- _Activity_
Copy out each line of the data that contains "nextPlayers".

(Front-end code change data)
- - -

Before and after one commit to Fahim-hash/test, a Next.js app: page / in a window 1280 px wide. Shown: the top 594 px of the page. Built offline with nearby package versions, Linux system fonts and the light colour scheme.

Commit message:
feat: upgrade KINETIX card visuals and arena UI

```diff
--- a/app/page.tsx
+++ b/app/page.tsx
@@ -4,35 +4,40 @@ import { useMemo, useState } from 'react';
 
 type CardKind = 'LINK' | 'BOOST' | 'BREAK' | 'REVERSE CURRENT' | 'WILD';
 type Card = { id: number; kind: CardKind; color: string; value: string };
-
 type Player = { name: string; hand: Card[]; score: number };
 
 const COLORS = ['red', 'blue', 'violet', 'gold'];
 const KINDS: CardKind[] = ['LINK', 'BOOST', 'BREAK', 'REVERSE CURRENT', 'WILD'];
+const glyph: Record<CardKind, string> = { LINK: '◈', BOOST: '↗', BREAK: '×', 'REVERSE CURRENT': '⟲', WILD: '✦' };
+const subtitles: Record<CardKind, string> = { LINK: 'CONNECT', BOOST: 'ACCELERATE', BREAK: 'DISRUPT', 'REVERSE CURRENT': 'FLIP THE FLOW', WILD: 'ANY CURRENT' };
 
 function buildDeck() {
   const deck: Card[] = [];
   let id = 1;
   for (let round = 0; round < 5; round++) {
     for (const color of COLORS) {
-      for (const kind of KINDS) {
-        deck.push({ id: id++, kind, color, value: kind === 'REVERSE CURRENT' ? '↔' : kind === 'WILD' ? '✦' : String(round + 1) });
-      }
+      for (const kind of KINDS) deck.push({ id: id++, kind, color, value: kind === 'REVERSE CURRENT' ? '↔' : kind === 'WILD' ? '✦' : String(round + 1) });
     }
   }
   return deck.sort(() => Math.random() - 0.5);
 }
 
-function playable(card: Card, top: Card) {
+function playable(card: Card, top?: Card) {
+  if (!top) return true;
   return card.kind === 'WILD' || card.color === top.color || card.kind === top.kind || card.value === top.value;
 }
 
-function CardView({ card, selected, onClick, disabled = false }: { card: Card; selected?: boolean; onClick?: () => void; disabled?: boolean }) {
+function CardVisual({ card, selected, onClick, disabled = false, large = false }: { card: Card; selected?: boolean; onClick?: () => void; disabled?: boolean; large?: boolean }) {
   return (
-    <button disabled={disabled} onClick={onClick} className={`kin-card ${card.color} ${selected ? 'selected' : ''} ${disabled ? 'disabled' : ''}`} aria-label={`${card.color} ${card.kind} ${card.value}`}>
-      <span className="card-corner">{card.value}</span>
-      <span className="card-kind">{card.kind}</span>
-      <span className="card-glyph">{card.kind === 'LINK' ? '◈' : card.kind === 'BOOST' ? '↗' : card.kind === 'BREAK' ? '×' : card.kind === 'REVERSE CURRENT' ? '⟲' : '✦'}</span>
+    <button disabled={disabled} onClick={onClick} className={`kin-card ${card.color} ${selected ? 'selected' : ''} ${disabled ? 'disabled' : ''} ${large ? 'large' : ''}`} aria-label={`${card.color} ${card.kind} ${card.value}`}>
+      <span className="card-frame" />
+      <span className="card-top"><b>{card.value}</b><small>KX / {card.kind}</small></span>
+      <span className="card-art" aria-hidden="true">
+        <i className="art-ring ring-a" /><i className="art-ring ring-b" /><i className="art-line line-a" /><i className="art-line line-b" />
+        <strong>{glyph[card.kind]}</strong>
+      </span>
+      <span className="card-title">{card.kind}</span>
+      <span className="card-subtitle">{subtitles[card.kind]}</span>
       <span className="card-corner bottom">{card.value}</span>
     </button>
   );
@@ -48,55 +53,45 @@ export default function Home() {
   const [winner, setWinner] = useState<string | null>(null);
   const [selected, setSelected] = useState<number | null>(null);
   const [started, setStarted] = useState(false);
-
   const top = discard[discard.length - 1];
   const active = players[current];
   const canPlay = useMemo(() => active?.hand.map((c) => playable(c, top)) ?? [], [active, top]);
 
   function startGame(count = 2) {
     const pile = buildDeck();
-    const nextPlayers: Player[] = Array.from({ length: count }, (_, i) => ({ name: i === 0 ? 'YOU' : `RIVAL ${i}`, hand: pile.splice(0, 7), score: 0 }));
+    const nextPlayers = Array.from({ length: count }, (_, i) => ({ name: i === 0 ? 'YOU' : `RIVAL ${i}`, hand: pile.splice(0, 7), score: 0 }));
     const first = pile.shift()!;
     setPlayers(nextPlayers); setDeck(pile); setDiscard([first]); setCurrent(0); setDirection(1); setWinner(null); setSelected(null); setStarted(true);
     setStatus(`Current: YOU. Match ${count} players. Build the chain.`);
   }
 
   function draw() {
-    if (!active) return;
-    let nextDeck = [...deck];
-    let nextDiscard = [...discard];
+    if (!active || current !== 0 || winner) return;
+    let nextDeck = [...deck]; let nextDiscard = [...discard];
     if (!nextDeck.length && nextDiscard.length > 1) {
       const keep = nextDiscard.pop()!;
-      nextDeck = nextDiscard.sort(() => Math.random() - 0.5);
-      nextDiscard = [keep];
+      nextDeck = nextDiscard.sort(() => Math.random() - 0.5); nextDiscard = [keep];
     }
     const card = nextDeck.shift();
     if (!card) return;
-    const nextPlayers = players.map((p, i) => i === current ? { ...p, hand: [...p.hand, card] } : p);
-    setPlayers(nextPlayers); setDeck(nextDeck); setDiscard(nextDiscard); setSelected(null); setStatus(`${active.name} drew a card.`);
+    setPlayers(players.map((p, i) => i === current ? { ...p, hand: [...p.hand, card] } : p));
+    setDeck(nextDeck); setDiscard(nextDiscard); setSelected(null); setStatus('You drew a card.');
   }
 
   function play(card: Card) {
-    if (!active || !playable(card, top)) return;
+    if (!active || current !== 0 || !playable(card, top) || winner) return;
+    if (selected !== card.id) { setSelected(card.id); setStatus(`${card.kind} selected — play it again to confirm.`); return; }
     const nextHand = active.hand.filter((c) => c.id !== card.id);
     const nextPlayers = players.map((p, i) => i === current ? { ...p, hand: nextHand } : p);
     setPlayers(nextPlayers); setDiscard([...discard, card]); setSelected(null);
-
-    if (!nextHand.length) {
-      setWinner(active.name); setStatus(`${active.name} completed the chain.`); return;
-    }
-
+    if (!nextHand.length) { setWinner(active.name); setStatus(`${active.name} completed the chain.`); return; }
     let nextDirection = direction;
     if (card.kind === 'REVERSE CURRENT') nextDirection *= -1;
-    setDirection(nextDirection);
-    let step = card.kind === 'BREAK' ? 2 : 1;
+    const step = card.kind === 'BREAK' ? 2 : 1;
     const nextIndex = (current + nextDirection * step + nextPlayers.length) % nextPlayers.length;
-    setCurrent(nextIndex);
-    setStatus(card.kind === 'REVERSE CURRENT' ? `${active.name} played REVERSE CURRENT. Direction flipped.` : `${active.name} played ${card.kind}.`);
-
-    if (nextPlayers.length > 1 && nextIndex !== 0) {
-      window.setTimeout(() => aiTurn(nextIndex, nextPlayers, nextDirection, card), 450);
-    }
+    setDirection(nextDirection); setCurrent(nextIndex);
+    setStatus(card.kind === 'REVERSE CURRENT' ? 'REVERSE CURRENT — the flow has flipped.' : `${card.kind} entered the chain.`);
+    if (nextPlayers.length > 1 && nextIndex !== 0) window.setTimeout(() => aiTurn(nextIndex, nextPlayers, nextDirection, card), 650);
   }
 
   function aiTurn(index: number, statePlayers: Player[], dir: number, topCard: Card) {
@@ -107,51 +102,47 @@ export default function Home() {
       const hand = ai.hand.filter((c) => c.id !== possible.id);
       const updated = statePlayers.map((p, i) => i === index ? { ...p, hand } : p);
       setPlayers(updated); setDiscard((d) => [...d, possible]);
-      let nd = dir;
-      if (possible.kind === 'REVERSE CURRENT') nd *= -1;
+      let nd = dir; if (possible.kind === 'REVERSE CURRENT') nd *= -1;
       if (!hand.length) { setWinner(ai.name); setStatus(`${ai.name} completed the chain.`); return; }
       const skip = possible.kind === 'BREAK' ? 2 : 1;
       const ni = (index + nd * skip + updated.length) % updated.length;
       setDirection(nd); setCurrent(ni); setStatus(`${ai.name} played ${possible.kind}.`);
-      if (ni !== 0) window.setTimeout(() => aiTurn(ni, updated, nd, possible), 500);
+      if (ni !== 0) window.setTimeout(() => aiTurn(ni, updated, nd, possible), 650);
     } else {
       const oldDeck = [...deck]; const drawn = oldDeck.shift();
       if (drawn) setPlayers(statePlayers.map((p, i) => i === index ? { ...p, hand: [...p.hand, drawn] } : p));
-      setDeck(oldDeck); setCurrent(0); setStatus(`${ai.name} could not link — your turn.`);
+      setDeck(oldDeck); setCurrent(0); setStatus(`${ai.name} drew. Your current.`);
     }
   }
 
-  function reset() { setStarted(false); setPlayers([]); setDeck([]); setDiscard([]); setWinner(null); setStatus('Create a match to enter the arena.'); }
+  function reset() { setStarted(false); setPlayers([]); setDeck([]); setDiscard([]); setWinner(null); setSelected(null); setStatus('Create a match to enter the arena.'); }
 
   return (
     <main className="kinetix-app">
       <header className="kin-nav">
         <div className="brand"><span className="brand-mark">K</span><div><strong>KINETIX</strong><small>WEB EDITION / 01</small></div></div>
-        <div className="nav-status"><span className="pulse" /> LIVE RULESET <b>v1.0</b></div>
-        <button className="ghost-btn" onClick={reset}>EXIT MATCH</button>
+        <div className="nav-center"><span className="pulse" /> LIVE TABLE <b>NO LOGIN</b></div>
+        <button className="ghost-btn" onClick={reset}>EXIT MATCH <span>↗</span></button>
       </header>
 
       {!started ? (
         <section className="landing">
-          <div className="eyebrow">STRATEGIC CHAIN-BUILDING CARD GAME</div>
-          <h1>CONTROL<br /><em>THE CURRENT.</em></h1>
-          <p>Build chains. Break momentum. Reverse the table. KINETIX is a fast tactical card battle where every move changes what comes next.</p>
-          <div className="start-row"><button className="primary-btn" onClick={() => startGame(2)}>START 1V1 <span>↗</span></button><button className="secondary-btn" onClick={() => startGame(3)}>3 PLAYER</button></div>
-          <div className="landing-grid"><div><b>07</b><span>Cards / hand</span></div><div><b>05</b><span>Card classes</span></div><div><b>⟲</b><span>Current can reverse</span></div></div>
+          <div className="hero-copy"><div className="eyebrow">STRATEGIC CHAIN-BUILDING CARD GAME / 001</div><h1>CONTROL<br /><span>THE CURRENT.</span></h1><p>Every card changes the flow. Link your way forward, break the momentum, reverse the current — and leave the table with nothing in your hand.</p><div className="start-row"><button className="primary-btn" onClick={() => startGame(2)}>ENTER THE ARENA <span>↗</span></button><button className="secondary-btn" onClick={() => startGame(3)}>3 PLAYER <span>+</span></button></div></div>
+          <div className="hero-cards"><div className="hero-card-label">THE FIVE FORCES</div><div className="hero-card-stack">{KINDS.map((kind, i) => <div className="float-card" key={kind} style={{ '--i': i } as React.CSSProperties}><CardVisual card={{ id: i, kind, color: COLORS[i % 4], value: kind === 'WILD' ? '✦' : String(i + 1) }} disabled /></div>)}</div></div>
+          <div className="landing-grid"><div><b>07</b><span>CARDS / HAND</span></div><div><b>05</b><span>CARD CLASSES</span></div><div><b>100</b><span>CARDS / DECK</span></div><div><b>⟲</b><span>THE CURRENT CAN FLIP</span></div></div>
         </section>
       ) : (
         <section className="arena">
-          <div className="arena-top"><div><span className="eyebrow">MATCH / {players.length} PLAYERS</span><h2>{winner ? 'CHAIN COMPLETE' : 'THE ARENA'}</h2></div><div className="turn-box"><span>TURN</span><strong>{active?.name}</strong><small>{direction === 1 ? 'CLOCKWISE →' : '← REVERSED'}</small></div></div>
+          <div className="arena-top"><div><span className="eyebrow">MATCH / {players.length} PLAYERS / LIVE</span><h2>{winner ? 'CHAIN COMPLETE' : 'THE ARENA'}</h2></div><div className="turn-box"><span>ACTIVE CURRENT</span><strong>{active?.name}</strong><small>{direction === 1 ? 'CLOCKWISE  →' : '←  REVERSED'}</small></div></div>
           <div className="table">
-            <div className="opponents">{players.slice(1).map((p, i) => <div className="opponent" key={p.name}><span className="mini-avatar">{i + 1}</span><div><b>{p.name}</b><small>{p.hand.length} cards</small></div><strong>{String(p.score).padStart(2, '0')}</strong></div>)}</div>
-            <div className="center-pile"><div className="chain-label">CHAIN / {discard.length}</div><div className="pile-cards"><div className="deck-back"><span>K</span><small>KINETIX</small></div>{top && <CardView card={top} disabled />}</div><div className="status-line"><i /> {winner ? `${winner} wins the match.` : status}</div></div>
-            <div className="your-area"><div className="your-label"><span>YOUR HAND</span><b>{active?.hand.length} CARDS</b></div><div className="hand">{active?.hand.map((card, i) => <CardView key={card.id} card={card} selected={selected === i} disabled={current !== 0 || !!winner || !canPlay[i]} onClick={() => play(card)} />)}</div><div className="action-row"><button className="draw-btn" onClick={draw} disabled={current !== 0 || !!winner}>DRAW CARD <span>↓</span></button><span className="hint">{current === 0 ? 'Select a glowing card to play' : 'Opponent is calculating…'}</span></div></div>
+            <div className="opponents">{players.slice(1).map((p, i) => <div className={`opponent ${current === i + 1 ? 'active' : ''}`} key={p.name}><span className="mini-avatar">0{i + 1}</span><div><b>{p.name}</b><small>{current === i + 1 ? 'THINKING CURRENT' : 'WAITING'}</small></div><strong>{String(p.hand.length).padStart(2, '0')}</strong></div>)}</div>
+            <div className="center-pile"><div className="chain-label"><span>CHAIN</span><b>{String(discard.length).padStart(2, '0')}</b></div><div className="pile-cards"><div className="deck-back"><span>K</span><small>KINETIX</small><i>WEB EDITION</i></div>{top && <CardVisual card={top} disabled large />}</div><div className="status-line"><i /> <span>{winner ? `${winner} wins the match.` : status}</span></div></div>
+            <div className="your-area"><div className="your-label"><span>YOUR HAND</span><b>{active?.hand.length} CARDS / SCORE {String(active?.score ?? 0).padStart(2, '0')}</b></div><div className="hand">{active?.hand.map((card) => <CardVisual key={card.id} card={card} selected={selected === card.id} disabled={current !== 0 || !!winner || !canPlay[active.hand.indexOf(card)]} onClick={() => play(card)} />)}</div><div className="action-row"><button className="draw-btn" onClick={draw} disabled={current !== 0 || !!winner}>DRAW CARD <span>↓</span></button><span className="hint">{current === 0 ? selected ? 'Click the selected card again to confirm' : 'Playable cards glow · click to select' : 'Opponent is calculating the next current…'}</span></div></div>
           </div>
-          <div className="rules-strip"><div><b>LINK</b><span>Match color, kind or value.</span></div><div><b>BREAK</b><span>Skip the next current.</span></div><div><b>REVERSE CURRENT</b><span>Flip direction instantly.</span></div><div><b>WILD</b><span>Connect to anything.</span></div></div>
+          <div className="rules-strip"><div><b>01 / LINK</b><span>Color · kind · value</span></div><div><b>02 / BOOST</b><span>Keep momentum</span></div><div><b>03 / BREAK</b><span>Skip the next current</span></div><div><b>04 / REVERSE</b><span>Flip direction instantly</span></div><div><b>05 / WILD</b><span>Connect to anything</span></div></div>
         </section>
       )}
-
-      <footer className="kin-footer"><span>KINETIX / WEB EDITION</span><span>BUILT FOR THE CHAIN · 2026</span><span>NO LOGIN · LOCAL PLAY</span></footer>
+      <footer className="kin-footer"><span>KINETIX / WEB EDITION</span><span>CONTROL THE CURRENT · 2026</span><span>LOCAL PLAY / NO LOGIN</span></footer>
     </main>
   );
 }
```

- - -

- _Your solution_
-    const nextPlayers: Player[] = Array.from({ length: count }, (_, i) => ({ name: i === 0 ? 'YOU' : `RIVAL ${i}`, hand: pile.splice(0, 7), score: 0 }));
+    const nextPlayers = Array.from({ length: count }, (_, i) => ({ name: i === 0 ? 'YOU' : `RIVAL ${i}`, hand: pile.splice(0, 7), score: 0 }));
     setPlayers(nextPlayers); setDeck(pile); setDiscard([first]); setCurrent(0); setDirection(1); setWinner(null); setSelected(null); setStarted(true);
-    const nextPlayers = players.map((p, i) => i === current ? { ...p, hand: [...p.hand, card] } : p);
-    setPlayers(nextPlayers); setDeck(nextDeck); setDiscard(nextDiscard); setSelected(null); setStatus(`${active.name} drew a card.`);
     const nextPlayers = players.map((p, i) => i === current ? { ...p, hand: nextHand } : p);
     setPlayers(nextPlayers); setDiscard([...discard, card]); setSelected(null);
     const nextIndex = (current + nextDirection * step + nextPlayers.length) % nextPlayers.length;
-    if (nextPlayers.length > 1 && nextIndex !== 0) {
-      window.setTimeout(() => aiTurn(nextIndex, nextPlayers, nextDirection, card), 450);
+    if (nextPlayers.length > 1 && nextIndex !== 0) window.setTimeout(() => aiTurn(nextIndex, nextPlayers, nextDirection, card), 650);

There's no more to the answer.